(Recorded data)
════════════════

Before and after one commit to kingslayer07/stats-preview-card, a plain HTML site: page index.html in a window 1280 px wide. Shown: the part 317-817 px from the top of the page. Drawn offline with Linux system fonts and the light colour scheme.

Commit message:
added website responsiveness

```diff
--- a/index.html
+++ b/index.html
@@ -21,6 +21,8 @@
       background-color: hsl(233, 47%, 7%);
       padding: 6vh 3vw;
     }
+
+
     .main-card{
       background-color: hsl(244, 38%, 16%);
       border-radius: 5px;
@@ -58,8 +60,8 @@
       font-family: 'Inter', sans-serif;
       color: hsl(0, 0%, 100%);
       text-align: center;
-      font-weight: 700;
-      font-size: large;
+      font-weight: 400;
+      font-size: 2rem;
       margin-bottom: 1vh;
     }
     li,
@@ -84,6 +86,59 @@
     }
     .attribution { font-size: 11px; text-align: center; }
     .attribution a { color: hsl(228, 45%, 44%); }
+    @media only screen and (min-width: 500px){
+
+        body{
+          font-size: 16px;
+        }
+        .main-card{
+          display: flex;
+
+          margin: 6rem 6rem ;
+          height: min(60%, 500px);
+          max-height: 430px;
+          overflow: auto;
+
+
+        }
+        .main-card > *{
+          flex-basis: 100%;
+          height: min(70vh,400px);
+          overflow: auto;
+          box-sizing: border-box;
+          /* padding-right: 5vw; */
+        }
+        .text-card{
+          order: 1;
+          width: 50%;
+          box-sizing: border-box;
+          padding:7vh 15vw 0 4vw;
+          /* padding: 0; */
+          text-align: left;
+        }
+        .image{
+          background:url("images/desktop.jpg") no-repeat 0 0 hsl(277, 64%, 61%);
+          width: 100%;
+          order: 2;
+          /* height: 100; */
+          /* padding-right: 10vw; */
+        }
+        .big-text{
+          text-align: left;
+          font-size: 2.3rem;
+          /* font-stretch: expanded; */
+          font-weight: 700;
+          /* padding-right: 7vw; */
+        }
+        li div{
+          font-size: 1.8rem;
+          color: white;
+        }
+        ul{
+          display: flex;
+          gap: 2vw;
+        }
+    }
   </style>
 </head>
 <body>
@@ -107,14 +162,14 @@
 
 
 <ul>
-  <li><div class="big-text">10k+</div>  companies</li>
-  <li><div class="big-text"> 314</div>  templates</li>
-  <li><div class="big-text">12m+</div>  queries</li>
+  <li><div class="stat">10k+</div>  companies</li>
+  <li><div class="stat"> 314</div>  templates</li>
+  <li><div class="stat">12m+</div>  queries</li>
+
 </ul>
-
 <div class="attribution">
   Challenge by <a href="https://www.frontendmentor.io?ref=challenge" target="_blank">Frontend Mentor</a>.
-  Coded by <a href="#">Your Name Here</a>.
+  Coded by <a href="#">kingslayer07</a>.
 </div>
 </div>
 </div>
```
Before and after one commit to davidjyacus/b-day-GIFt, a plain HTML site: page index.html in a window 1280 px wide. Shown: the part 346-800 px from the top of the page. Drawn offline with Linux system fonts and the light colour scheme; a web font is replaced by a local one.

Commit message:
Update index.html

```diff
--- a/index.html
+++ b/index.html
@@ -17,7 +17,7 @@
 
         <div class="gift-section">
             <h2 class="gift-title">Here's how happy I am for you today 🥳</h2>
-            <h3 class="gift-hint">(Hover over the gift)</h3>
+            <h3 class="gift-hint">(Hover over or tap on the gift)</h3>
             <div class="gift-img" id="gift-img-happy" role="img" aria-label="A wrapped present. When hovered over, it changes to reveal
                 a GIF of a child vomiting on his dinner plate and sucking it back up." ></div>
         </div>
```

════════════════

> Your objective
Each line of the data above is to be set down exactly.

> Solution for this problem
Before and after one commit to kingslayer07/stats-preview-card, a plain HTML site: page index.html in a window 1280 px wide. Shown: the part 317-817 px from the top of the page. Drawn offline with Linux system fonts and the light colour scheme.

Commit message:
added website responsiveness

```diff
--- a/index.html
+++ b/index.html
@@ -21,6 +21,8 @@
       background-color: hsl(233, 47%, 7%);
       padding: 6vh 3vw;
     }
+
+
     .main-card{
       background-color: hsl(244, 38%, 16%);
       border-radius: 5px;
@@ -58,8 +60,8 @@
       font-family: 'Inter', sans-serif;
       color: hsl(0, 0%, 100%);
       text-align: center;
-      font-weight: 700;
-      font-size: large;
+      font-weight: 400;
+      font-size: 2rem;
       margin-bottom: 1vh;
     }
     li,
@@ -84,6 +86,59 @@
     }
     .attribution { font-size: 11px; text-align: center; }
     .attribution a { color: hsl(228, 45%, 44%); }
+    @media only screen and (min-width: 500px){
+
+        body{
+          font-size: 16px;
+        }
+        .main-card{
+          display: flex;
+
+          margin: 6rem 6rem ;
+          height: min(60%, 500px);
+          max-height: 430px;
+          overflow: auto;
+
+
+        }
+        .main-card > *{
+          flex-basis: 100%;
+          height: min(70vh,400px);
+          overflow: auto;
+          box-sizing: border-box;
+          /* padding-right: 5vw; */
+        }
+        .text-card{
+          order: 1;
+          width: 50%;
+          box-sizing: border-box;
+          padding:7vh 15vw 0 4vw;
+          /* padding: 0; */
+          text-align: left;
+        }
+        .image{
+          background:url("images/desktop.jpg") no-repeat 0 0 hsl(277, 64%, 61%);
+          width: 100%;
+          order: 2;
+          /* height: 100; */
+          /* padding-right: 10vw; */
+        }
+        .big-text{
+          text-align: left;
+          font-size: 2.3rem;
+          /* font-stretch: expanded; */
+          font-weight: 700;
+          /* padding-right: 7vw; */
+        }
+        li div{
+          font-size: 1.8rem;
+          color: white;
+        }
+        ul{
+          display: flex;
+          gap: 2vw;
+        }
+    }
   </style>
 </head>
 <body>
@@ -107,14 +162,14 @@
 
 
 <ul>
-  <li><div class="big-text">10k+</div>  companies</li>
-  <li><div class="big-text"> 314</div>  templates</li>
-  <li><div class="big-text">12m+</div>  queries</li>
+  <li><div class="stat">10k+</div>  companies</li>
+  <li><div class="stat"> 314</div>  templates</li>
+  <li><div class="stat">12m+</div>  queries</li>
+
 </ul>
-
 <div class="attribution">
   Challenge by <a href="https://www.frontendmentor.io?ref=challenge" target="_blank">Frontend Mentor</a>.
-  Coded by <a href="#">Your Name Here</a>.
+  Coded by <a href="#">kingslayer07</a>.
 </div>
 </div>
 </div>
```
Before and after one commit to davidjyacus/b-day-GIFt, a plain HTML site: page index.html in a window 1280 px wide. Shown: the part 346-800 px from the top of the page. Drawn offline with Linux system fonts and the light colour scheme; a web font is replaced by a local one.

Commit message:
Update index.html

```diff
--- a/index.html
+++ b/index.html
@@ -17,7 +17,7 @@
 
         <div class="gift-section">
             <h2 class="gift-title">Here's how happy I am for you today 🥳</h2>
-            <h3 class="gift-hint">(Hover over the gift)</h3>
+            <h3 class="gift-hint">(Hover over or tap on the gift)</h3>
             <div class="gift-img" id="gift-img-happy" role="img" aria-label="A wrapped present. When hovered over, it changes to reveal
                 a GIF of a child vomiting on his dinner plate and sucking it back up." ></div>
         </div>
```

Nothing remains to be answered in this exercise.